Am J Mens Health. 2012 Nov;6(6):485-96. doi: 10.1177/1557988312453479. Epub 2012 Jul 9.


The male marriage squeeze in China may increase the prevalence of male same-sex sexual behaviors among unmarried male migrants who lack stable female sexual partners. The same-sex sexual behaviors among unmarried male migrants appear to be at high risk of transmission of human immunodeficiency virus (HIV) and sexually transmitted infections (STIs), mainly because of a lack of knowledge of these diseases. Using data from the "Survey on Reproductive Health and Family Life of Migrant Male Bachelors in Urban Areas" conducted in Xi'an City, Shaanxi Province, in December 2009 and January 2010, this study compares same-sex sexual behaviors of unmarried with that of married male migrants (including married but separated men who are migrating without their spouse or partner and cohabitating men who are migrating with their spouse or partner). It is reported that the prevalence of same-sex sexual behaviors among unmarried males reaches 11%, more than twice the 5.1% reported by married but separated men and thrice the 3.8% reported by cohabitating men. It also appears that the same-sex sexual behaviors is significantly associated with men's attitudes toward same-sex sexual behaviors (odds ratio = 1.59, p < .001), toward life-long bachelorhood (odds ratio = 1.35, p < .01), and with marital status (odds ratio = 0.37, p < .01). The frequency of condom use appears to be higher among unmarried men than among men who are married, whether or not they migrated with their wives, and is significantly associated with scores on knowledge about HIV/AIDS (estimated coefficient = .12, p < .001) and STIs (estimated coefficient = .22, p < .01). It is also associated with the likelihood of same-sex sexual behaviors (estimated coefficients = .83, p < .01) and marital status (estimated coefficients for married but separated = -.50, p < .05; estimated coefficients for cohabitating = -.77, p < .001).

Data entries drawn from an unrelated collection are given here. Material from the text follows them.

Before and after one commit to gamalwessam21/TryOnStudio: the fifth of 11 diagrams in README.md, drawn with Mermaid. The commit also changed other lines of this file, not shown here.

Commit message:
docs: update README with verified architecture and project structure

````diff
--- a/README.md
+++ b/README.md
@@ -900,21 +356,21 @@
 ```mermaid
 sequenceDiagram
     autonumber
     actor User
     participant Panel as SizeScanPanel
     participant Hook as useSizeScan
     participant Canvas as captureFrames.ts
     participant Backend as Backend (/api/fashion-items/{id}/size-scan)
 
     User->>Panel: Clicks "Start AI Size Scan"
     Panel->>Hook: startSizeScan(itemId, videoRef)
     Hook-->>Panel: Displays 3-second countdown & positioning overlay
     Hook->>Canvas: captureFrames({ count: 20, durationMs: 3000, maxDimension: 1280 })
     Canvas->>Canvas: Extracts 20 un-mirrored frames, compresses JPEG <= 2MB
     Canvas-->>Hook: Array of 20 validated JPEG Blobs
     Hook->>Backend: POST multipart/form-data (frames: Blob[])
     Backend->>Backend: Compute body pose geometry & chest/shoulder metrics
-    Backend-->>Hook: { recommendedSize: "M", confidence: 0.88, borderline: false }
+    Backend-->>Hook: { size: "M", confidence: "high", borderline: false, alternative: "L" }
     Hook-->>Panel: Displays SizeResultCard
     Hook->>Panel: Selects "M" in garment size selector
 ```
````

Publication types

  • Research Support, Non-U.S. Gov't

MeSH terms

  • Adult
  • Age Factors
  • China
  • Condoms / statistics & numerical data*
  • Female
  • HIV Infections / prevention & control
  • HIV Infections / transmission
  • Health Knowledge, Attitudes, Practice
  • Homosexuality, Male / statistics & numerical data*
  • Humans
  • Logistic Models
  • Male
  • Single Person*
  • Transients and Migrants / statistics & numerical data*
  • Urban Population